Khurrana continues to mesmerise us, even with his music. His latest single, Raatan Kaaliyan feels almost like an ode to his eclectic choice of films. “We somehow introduced soft Punjabi alternate music in Vicky Donor with Pani Da Rang and it feels like an extension of that. But Raatan Kaaliyan really marries the music and the video. There's a sense of nostalgia also because we shot it in Chandigarh, my home city. I'm a night person and am obsessed with nights, and thus, was born Raatan Kaaliyan,” Khurrana shares the inspiration behind his newest single.
“My music will always be a little off-centre and a little indie because that's the kind of music I consume and love. It won’t ever be completely hardcore commercial. However, I would love to do commercial cinema in future. For me, Dream Girl is a very commercial film. It's a slapstick; a very tier 2 - tier 3 town pandering comedy,” he adds, vouching for his love for off-beat music and openness to do commercial films.
Then how does he deal with failures or when he receives an underwhelming response? “If you're in love with the process, rejections don't bother you. I owe this learning to my background in theatre, where we learned to enjoy the process more than the outcome. The idea is to give your best, whether it's music or films, without worrying about how people will receive it.”
Khurrana has created an unfading legacy of films that serve as a mirror to society, representing a certain demographic and culture. And none of this is by chance. His aim is to give back to society through his art. “I think you can influence the masses only through your art, and films have great power to do so. I choose socially relevant subjects and do progressive cinema, and will continue to do so.”
Shoot credits: Photographer: Manasi Sawant (@manasisawant); Stylist: Edward Lalrempuia (@edwardlalrempuia); Cover Design: Mandeep Singh (@mandy_khokhar19); Editorial Coordinator: Shalini Kanojia (@shalinikanojia); Make-up: Sanjay Yadav (@makeupbysanjay); Hair: Javed Mohd (@mohdjaved); Fashion Assistants: Asu Longkumer (@asulkr), Yuthika Potnis (@yuthiccaa), Saumya Narang (@sincerely.saumya)
On Ayushmann Khurrana:
Look 1: Checked Cotton Suit, Itoh; Vest, Calvin Klein; Watch: G-SHOCK, GM-2100CB-3AD from the G-SHOCK metal covered Utility Series
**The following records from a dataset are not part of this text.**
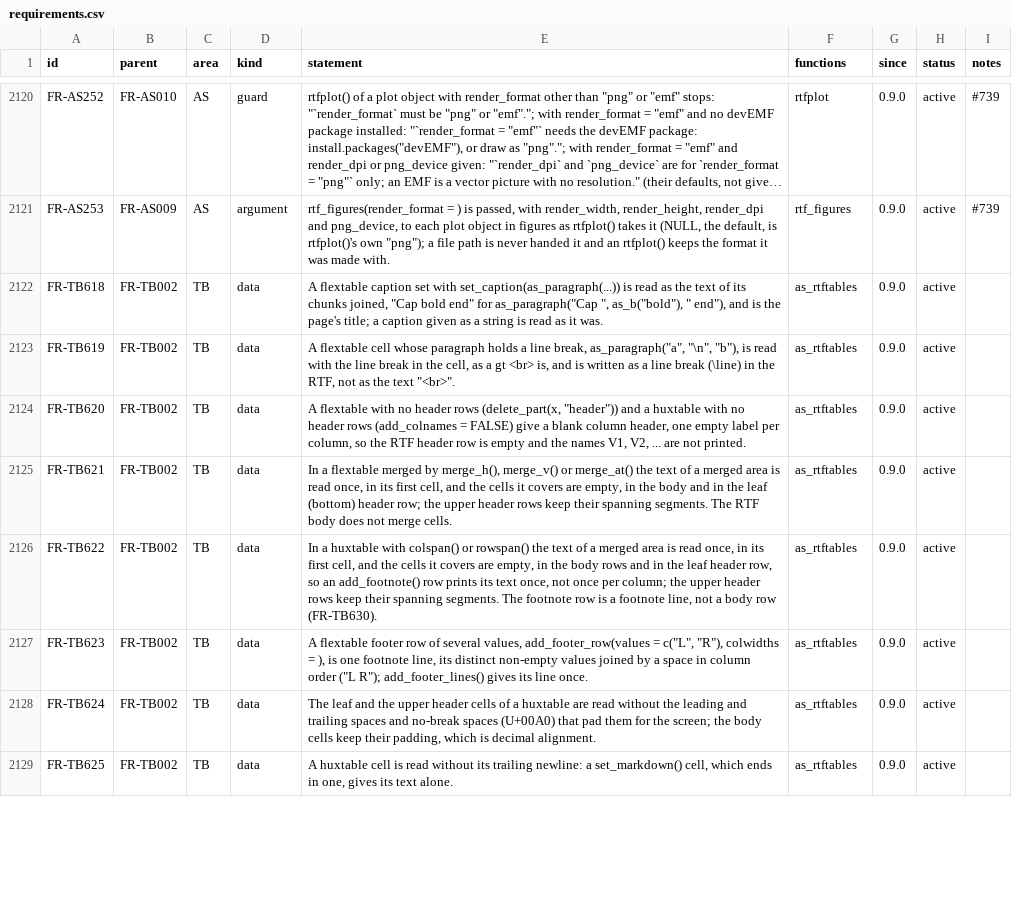
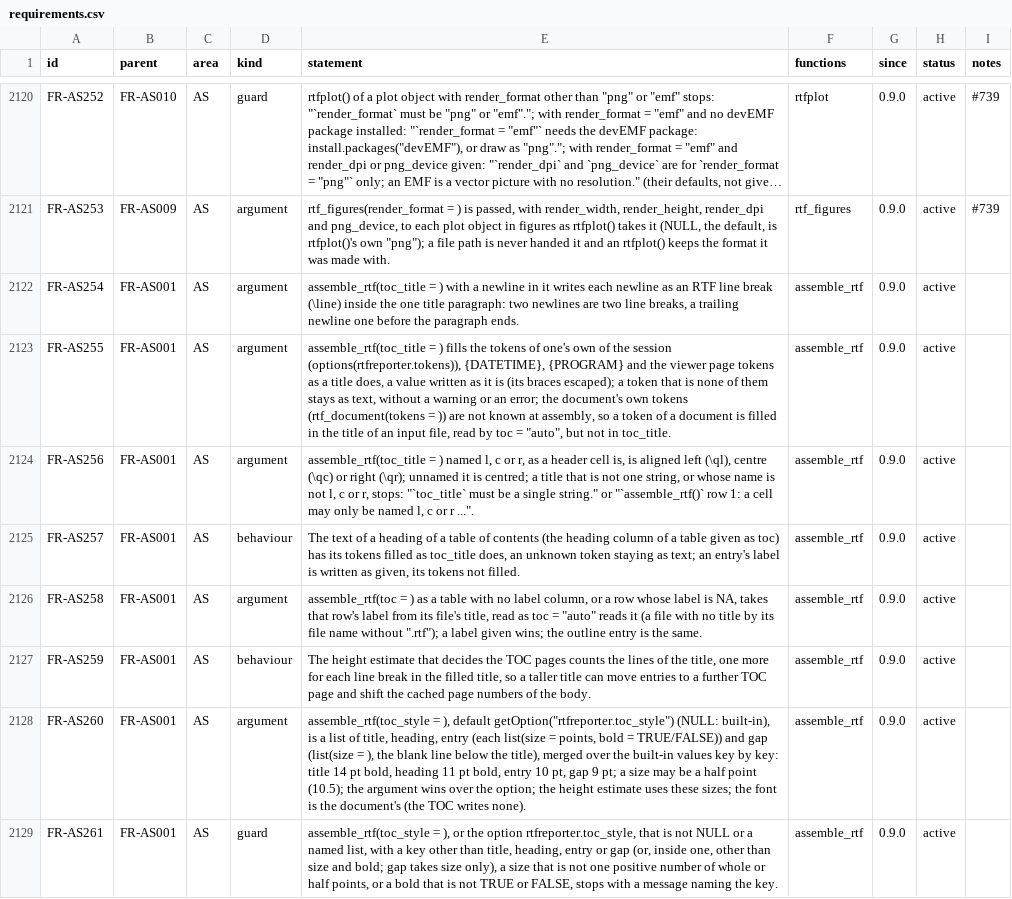
Before and after one commit to ichirio/rtfreporter, a CSV file: inst/validation/requirements.csv, drawn as a sheet; only a part is shown, gaps mark what is left out; the shorter side is filled out with more unchanged rows; long unchanged cells end in …; the diff covers the shown part only; the diff names each change by its address in the sheet, - before the commit and + after, or states it on an @@ line.

```diff
--- a/inst/validation/requirements.csv
+++ b/inst/validation/requirements.csv
+row 2122: FR-AS254 | FR-AS001 | AS | argument | assemble_rtf(toc_title = ) with a newline in it writes each newline as an RTF line break (\line) inside the one title paragraph: two newlines are two line breaks, a trailing newline one before the paragraph ends. | assemble_rtf | 0.9.0 | active
+row 2123: FR-AS255 | FR-AS001 | AS | argument | assemble_rtf(toc_title = ) fills the tokens of one's own of the session (options(rtfreporter.tokens)), {DATETIME}, {PROGRAM} and the viewer page tokens as a title does, a value written as it is (its braces escaped); a token that is none of them stays as text, without a warning or an error; the document's own tokens (rtf_document(tokens = )) are not known at assembly, so a token of a document is filled in the title of an input file, read by toc = "auto", but not in toc_title. | assemble_rtf | 0.9.0 | active
+row 2124: FR-AS256 | FR-AS001 | AS | argument | assemble_rtf(toc_title = ) named l, c or r, as a header cell is, is aligned left (\ql), centre (\qc) or right (\qr); unnamed it is centred; a title that is not one string, or whose name is not l, c or r, stops: "`toc_title` must be a single string." or "`assemble_rtf()` row 1: a cell may only be named l, c or r ...". | assemble_rtf | 0.9.0 | active
+row 2125: FR-AS257 | FR-AS001 | AS | behaviour | The text of a heading of a table of contents (the heading column of a table given as toc) has its tokens filled as toc_title does, an unknown token staying as text; an entry's label is written as given, its tokens not filled. | assemble_rtf | 0.9.0 | active
+row 2126: FR-AS258 | FR-AS001 | AS | argument | assemble_rtf(toc = ) as a table with no label column, or a row whose label is NA, takes that row's label from its file's title, read as toc = "auto" reads it (a file with no title by its file name without ".rtf"); a label given wins; the outline entry is the same. | assemble_rtf | 0.9.0 | active
+row 2127: FR-AS259 | FR-AS001 | AS | behaviour | The height estimate that decides the TOC pages counts the lines of the title, one more for each line break in the filled title, so a taller title can move entries to a further TOC page and shift the cached page numbers of the body. | assemble_rtf | 0.9.0 | active
+row 2128: FR-AS260 | FR-AS001 | AS | argument | assemble_rtf(toc_style = ), default getOption("rtfreporter.toc_style") (NULL: built-in), is a list of title, heading, entry (each list(size = points, bold = TRUE/FALSE)) and gap (list(size = ), the blank line below the title), merged over the built-in values key by key: title 14 pt bold, heading 11 pt bold, entry 10 pt, gap 9 pt; a size may be a half point (10.5); the argument wins over the option; the height estimate uses these sizes; the font is the document's (the TOC writes none). | assemble_rtf | 0.9.0 | active
+row 2129: FR-AS261 | FR-AS001 | AS | guard | assemble_rtf(toc_style = ), or the option rtfreporter.toc_style, that is not NULL or a named list, with a key other than title, heading, entry or gap (or, inside one, other than size and bold; gap takes size only), a size that is not one positive number of whole or half points, or a bold that is not TRUE or FALSE, stops with a message naming the key. | assemble_rtf | 0.9.0 | active
```
Also changed, not shown: 7 added rows and 4 edited cells elsewhere in this file, 15 other files.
Look 2: Crochet Shirt, Zara; Cargo Pants, Hop Head; Watch: GM-2100C-5ADR from the G-SHOCK metal covered Utility Series
Look 3: Co-ords, Bhaane; Watch: GM-2100CB-1ADR from the G-SHOCK metal covered Utility Series